Would it be beneficial for my child to have a recovery coach?
Question: My son is not really involved in any Twelve Step fellowship; he has been struggling with substance use for quite some time now. Would a recovery coach be able to support him like a sponsor or therapist would?
Thank you for asking this question.
One of the greatest qualities of a recovery coach is our originality. As recovery coaches, our position goes beyond the role of a sponsor. We are professionals, but unlike therapists, we have limited clinical requirements. We focus on supporting a person through the various phases of recovery and circumstances that may arise throughout the recovery process. Our role is not limited by sobriety; we support the person who is actively using as well. What allows a coach to build a successful relationship with the person they serve is our devotion without judgment or expectation.
We focus on the now and help navigate through present-moment dilemmas. Unlike a sponsor, who is a nonpaid peer-support person working solely through the Twelve Step fellowship to support a person in sobriety, a recovery coach typically works for an organization, usually is in recovery themselves, and draws on their lived experiences to support the person being served. Whereas a therapist focuses on healing past experiences that impact a client’s present-day living, a recovery coach concentrates mostly on present-moment circumstances in pursuit of future goals.
What I love most about being a recovery coach is the ability to build and maintain relationships with those who have felt alone, unsupported, and outcast.
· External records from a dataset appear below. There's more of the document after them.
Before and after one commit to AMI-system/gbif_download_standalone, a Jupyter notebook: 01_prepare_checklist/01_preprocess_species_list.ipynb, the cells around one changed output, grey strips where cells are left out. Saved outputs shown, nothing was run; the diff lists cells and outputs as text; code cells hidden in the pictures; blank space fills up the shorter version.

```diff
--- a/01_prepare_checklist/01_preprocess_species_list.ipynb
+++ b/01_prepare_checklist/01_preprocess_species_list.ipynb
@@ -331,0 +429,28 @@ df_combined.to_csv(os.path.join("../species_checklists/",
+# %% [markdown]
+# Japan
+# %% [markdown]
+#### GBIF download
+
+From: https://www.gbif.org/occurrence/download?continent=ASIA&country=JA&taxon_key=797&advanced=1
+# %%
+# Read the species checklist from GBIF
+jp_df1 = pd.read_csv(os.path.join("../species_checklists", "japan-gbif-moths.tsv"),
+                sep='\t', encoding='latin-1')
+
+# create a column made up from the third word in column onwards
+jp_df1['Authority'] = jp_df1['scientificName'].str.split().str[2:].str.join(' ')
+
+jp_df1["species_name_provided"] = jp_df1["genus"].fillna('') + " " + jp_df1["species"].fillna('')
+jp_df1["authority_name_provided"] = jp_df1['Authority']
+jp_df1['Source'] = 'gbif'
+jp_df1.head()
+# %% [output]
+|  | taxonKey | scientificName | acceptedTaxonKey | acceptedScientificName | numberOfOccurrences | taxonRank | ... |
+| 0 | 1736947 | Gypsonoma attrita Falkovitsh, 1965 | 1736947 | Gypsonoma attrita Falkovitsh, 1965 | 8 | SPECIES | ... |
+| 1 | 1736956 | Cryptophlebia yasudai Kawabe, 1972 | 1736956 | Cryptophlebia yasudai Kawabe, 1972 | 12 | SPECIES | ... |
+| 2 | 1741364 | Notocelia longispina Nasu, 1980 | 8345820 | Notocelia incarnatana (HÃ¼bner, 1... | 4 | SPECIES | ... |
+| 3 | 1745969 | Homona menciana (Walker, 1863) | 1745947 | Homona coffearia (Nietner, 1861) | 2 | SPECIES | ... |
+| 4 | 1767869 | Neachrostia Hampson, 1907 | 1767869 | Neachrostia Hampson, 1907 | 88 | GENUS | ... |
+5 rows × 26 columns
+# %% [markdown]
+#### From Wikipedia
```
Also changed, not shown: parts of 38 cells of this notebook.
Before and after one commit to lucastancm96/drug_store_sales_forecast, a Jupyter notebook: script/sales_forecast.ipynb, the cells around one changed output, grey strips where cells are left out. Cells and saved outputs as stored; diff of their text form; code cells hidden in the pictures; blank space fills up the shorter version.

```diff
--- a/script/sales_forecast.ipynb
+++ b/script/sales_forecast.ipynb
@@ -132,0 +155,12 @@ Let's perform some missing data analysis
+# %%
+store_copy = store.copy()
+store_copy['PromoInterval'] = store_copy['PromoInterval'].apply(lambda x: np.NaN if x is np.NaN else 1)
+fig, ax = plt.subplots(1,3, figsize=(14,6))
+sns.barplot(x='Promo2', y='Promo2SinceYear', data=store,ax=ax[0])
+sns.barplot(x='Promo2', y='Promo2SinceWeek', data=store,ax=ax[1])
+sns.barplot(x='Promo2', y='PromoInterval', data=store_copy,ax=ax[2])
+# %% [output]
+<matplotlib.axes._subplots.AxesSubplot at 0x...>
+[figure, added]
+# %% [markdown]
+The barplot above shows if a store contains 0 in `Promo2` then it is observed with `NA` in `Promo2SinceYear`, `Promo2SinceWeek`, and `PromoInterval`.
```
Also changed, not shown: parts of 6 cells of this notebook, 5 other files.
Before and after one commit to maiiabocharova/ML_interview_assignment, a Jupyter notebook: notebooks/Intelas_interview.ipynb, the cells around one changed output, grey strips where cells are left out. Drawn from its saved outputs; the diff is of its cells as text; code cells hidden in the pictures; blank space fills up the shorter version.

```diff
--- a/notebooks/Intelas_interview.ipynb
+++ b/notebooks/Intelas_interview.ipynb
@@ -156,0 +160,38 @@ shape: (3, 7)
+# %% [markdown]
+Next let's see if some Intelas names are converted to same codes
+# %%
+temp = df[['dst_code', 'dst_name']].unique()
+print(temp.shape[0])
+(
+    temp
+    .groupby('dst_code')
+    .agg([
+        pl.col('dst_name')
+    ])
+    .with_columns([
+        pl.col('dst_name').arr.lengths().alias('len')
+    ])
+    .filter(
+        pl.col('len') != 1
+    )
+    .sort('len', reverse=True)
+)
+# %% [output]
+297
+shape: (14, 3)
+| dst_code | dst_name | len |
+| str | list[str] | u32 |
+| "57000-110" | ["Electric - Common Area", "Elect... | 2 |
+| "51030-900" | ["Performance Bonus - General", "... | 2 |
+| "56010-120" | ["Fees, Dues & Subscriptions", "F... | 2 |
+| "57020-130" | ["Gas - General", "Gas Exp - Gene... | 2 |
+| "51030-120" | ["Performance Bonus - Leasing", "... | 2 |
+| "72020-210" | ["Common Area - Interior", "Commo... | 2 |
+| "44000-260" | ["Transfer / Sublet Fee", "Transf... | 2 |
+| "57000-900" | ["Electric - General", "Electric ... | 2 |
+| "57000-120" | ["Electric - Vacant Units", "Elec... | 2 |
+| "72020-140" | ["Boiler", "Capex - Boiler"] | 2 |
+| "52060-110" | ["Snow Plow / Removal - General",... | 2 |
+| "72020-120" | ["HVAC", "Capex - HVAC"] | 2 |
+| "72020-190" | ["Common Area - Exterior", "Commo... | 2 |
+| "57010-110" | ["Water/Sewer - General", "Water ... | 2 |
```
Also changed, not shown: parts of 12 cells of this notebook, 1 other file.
My role as a recovery coach goes far beyond actual recovery. I have worked with adolescents, supporting them through difficulties they face as a teen, such as peer pressure. I have worked with middle-aged people learning how to live without alcohol. Our role allows us to be of service through various sectors. We are found working with the police and the legal systems, with hospitals in emergency rooms, at universities, and in substance use treatment programs. We act as advocates and voices for the people we serve.
I highly recommend researching recovery coaches near you. Also, I would recommend that you, Mom, research a recovery coach for yourself. A family recovery coach is just as influential for you as a substance use disorder recovery coach is for your son. Below I have listed a great site that can connect you with a recovery coach. Best of luck and continue encouraging!
A Daughter’s Perspective
Disclaimer: The above advice is not meant to be construed as medical or legal advice. If you need professional medical, psychological, or legal advice, please contact a doctor, lawyer, or medical center.
Keriann Caccavaro is a recovery coach, drug court advocate, and woman in long term recovery helping to support people struggling with addiction and their families. You can learn more about her on LinkedIn or Facebook.
Please share our story: